- [What the task requires]: For the data below, give again exactly the lines from the one containing "-125,7 +124,7 @@" through the one containing "-A project-level overview", both ends included, and no others.

- [Data records]:
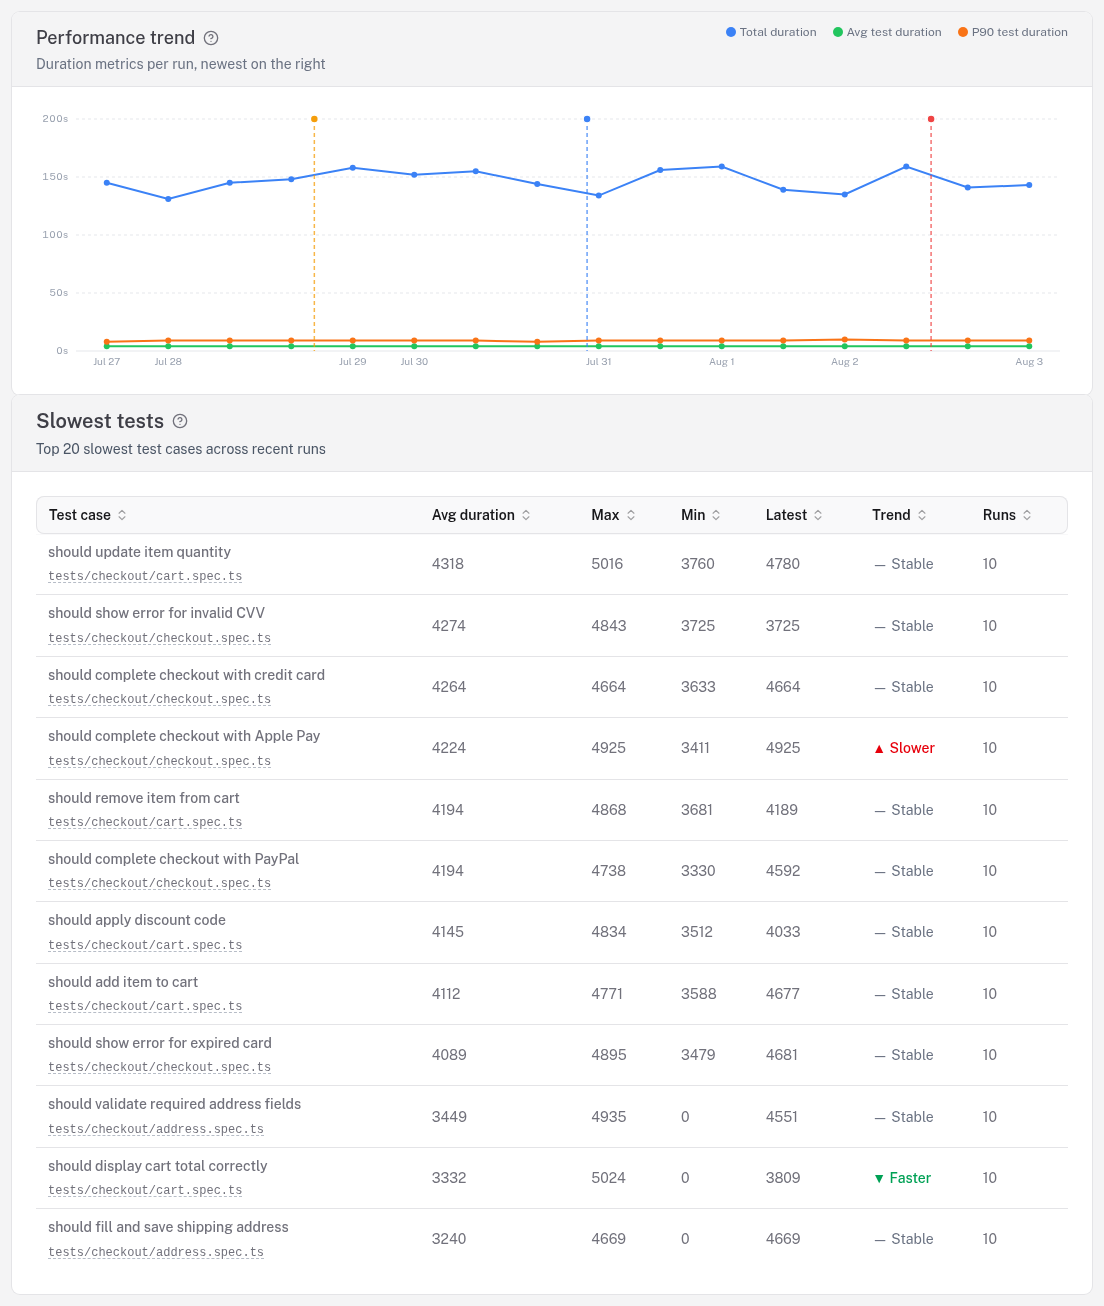
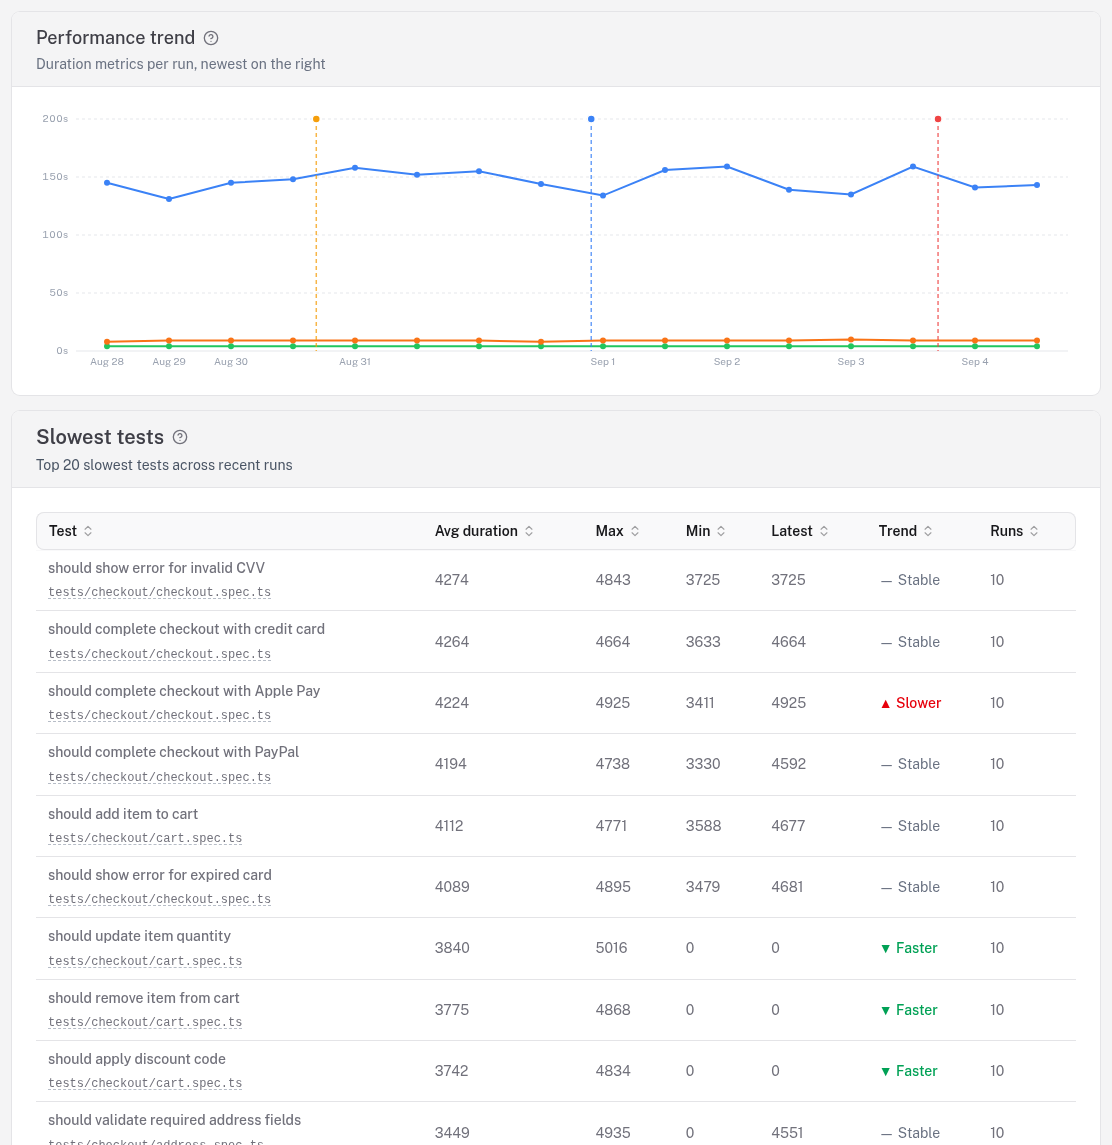
docs(ui): rewrite the project detail sections and regenerate screenshots
Claude-Session: https://claude.ai/code/session_014zzKxUpuC7jWGfroreACMS

diff --git a/apps/docs/ui-overview.md b/apps/docs/ui-overview.md
@@ -75,19 +75,15 @@ The primary hub: instant **text search**, **tag filters**, and a table showing e
 
 ## Project detail
 
-The complete history for one project, organized into tabs:
+The complete history for one project. The header states the project's condition on entry — a **status line** with the latest run and its age, the pass rate over the last 20 runs, and the open clusters, flaky and quarantined counts, each a link to the tab that holds it. One **filter bar** (environment, branch, full-runs-only) scopes every list on the page and is remembered per project. The navbar keeps the notification bell and **Import** (admins); **Edit**, **Test functions**, **Selections**, **Delete** and **Refresh** live in a **More** menu.
 
-- **Test runs** — every run with status, start time, duration, test counts, and browser badges; select two runs to compare. Runs with a shared failure signature roll up into **Failure clusters** here (see [AI diagnosis & clustering](./ai-diagnosis)).
-- **Flaky tests** — intermittent tests scored by a composite flakiness metric, with root-cause classification and impact ranking. See [Flaky tests](./flaky-tests#flaky-test-detection).
-- **Performance** — average/P90 duration trends and a slowest-tests table. See [Performance](./flaky-tests#performance).
-- **Test cases** — every unique test with status, executed-only pass rate, result breakdown, average duration, and last run; searchable, filterable by status, [tag](./reporter#test-tags), owner, priority and last-run age (stale cases hidden by default), paginated, with flat and per-spec tree views.
-- **Compare** — side-by-side delta between two runs (new failures, recovered, duration changes).
-- **Spec health** — a heatmap grouping test cases by spec file and coloring each by pass rate, so an unhealthy area of the suite jumps out. See [Spec health heatmap](./flaky-tests#spec-health-heatmap).
-- **Quarantine** — tests excluded from the [CI gate](./ci#blocking-a-merge)'s verdict while still running, each with its passing streak and whether it has earned a release, plus the debt the list represents. See [Quarantine](./flaky-tests#quarantine-with-a-way-out).
-- **AI steps** — liveness for the committed [AI-step artifacts](./ai-steps) this project replays: which prompts are exercised by recent runs, and which have gone dormant.
-- **Members** *(admins, when auth is enabled)* — grant or scope project access per user. See [Project access](./authentication#project-access).
+Five tabs:
 
-Project **edit** (`/projects/:id/edit`) sets the label, description, tags, per-project SCM token, and **AI diagnosis instructions** (project-specific context combined with the global instructions for every diagnosis).
+- **Runs** — the run trend chart (timeline **Markers** open in a slide-over from the chart header, where they can be added, edited and deleted) over a table of every run with status, start time, duration, test counts, and browser badges. A row opens the run; selecting two runs and clicking **Compare** opens the newer run's **Changes** tab with the older as its baseline.
+- **Tests** — every unique test with status, executed-only pass rate, result breakdown, average duration, and last run; searchable, filterable by status, [tag](./reporter#test-tags), owner, priority and last-run age (stale cases hidden by default). **Group by File** groups the tests under each spec file and carries that file's pass rate, flaky rate, failure count, test count and average time in the group header. A row opens the test's full history.
+- **Failures** — one place for everything broken, switched with a segmented control: the **Failure clusters** (executions that failed the same way — see [AI diagnosis & clustering](./ai-diagnosis)), the **Flaky** tests scored by a composite flakiness metric with root-cause classification and impact ranking (see [Flaky tests](./flaky-tests#flaky-test-detection)), each with a **Quarantine** action, and the **Quarantine** list — tests excluded from the [CI gate](./ci#blocking-a-merge)'s verdict while still running, each with its passing streak and whether it has earned a release. See [Quarantine](./flaky-tests#quarantine-with-a-way-out).
+- **Performance** — average/P90 duration trends, a slowest-tests table, timeout opportunities, and the [slow endpoints](./flaky-tests#performance) for a selected run; the AI-step coverage card appears when the project replays committed [AI-step artifacts](./ai-steps).
+- **Settings** *(admins when auth is enabled, otherwise everyone)* — project [access](./authentication#project-access) (members) and the edit form: label, description, tags, default branch, per-project SCM token, and **AI diagnosis instructions** (project-specific context combined with the global instructions for every diagnosis).
 
 Project **import** (`/projects/:id/import`, admins only) backfills runs recorded before you adopted Piwi from Playwright blob reports, checking each archive against the server's size limit and the project's existing imports before uploading anything. See [Importing past runs](./importing-runs).
 

diff --git a/apps/docs/flaky-tests.md b/apps/docs/flaky-tests.md
@@ -19,13 +19,13 @@ A test is flaky when its result isn't deterministic. Piwi computes a **composite
 - **Status alternation** — flips between pass and fail across runs.
 - **Failure rate** — overall proportion of failures.
 
-Each project has a dedicated **Flaky tests** tab with a **configurable lookback window** so you can focus on recent behavior or a longer baseline.
+The project's **Failures** tab has a **Flaky** view with a **configurable lookback window** so you can focus on recent behavior or a longer baseline. Each flaky test links to its history and carries a **Quarantine** action.
 
-**Per-environment scoping** — select a single environment in the project's environment filter and the flaky analysis is scoped to runs from that environment, so you can compare stability across `staging`, `production`, and `development` instead of blending them. (Set the environment via the reporter's `environment` option / `PIWI_ENVIRONMENT`; see the [reporter](./reporter) docs.)
+**Per-environment scoping** — select a single environment in the project's filter bar and the flaky analysis is scoped to runs from that environment, so you can compare stability across `staging`, `production`, and `development` instead of blending them. (Set the environment via the reporter's `environment` option / `PIWI_ENVIRONMENT`; see the [reporter](./reporter) docs.)
 
 <figure>
   <img src="/screenshots/flaky-detection.png" alt="Flaky tests tab listing tests with composite score, failure rate, retry passes, and flip counts">
-  <figcaption>The Flaky tests tab — each intermittent test scored by retry passes, status flips, and failure rate, ranked by impact and filterable by root-cause category.</figcaption>
+  <figcaption>The Flaky view of a project's Failures tab — each intermittent test scored by retry passes, status flips, and failure rate, ranked by impact and filterable by root-cause category.</figcaption>
 </figure>
 
 ### Root-cause classification
@@ -93,7 +93,7 @@ verdict and nothing else. That single difference is what makes the exit possible
 The gate always states how many failures quarantine excluded — a green gate that silently ignored failures would be
 worthless — and `--max-quarantined` sets a ceiling so the list can't grow unbounded.
 
-Manage it from the project's **Quarantine** tab, or over the API (`GET`/`POST /api/projects/:id/quarantine`,
+Manage it from the **Quarantine** view of the project's **Failures** tab, or over the API (`GET`/`POST /api/projects/:id/quarantine`,
 `DELETE /api/projects/:id/quarantine/:testCaseId`).
 
 ## Regression signals
@@ -112,8 +112,7 @@ Opening a failing execution surfaces the same signals in its **Verdict** card (s
 - **Duration trends** — average and **P90** over time, so a few slow outliers don't hide a real regression.
 - **Slowest tests** — the top offenders ranked by duration.
 - **Timeout opportunities** — tests whose configured per-test timeout dwarfs their real p95 duration (so a hang or failure waits far longer than necessary), plus tests still carrying a stale `test.slow()` mark they no longer need. Each row suggests a tighter timeout (or removing the mark) and the time reclaimable per failing run, ranked by impact. This relies on the per-test timeout the [reporter](./reporter#per-test-timeout) captures; runs reported before that shipped still surface stale `test.slow()` marks from annotations + durations alone. Thresholds are tunable via `PUT /api/settings/timeout-hygiene`.
-- **Run comparison** — a side-by-side delta of two runs with improved / regressed / unchanged summaries.
-- **Network analysis** — slow API calls grouped by method and normalized route (e.g. `/api/users/:id`).
+- **Network analysis** — slow API calls grouped by method and normalized route (e.g. `/api/users/:id`), for a run picked from the tab.
 - **Browser Web Vitals** — TTFB, DOMContentLoaded, FCP and more, with color-coded thresholds.
 
 Network analysis and Web Vitals require the [capture fixtures](./capture-fixtures) in your test setup.
@@ -125,7 +124,7 @@ Network analysis and Web Vitals require the [capture fixtures](./capture-fixture
 
 ## Spec health heatmap
 
-A project-level overview groups test cases by spec file and colors each by pass rate, so an unhealthy area of the suite jumps out. Cells link straight to the filtered test-case list.
+The project's **Tests** tab has a **Group by File** view that groups the tests under each spec file and carries that file's pass rate, flaky rate, failure count, test count and average time in the group header, so an unhealthy area of the suite jumps out.
 
 ## Across every project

- [Your solution]:
@@ -125,7 +124,7 @@ Network analysis and Web Vitals require the [capture fixtures](./capture-fixture
 
 ## Spec health heatmap
 
-A project-level overview groups test cases by spec file and colors each by pass rate, so an unhealthy area of the suite jumps out. Cells link straight to the filtered test-case list.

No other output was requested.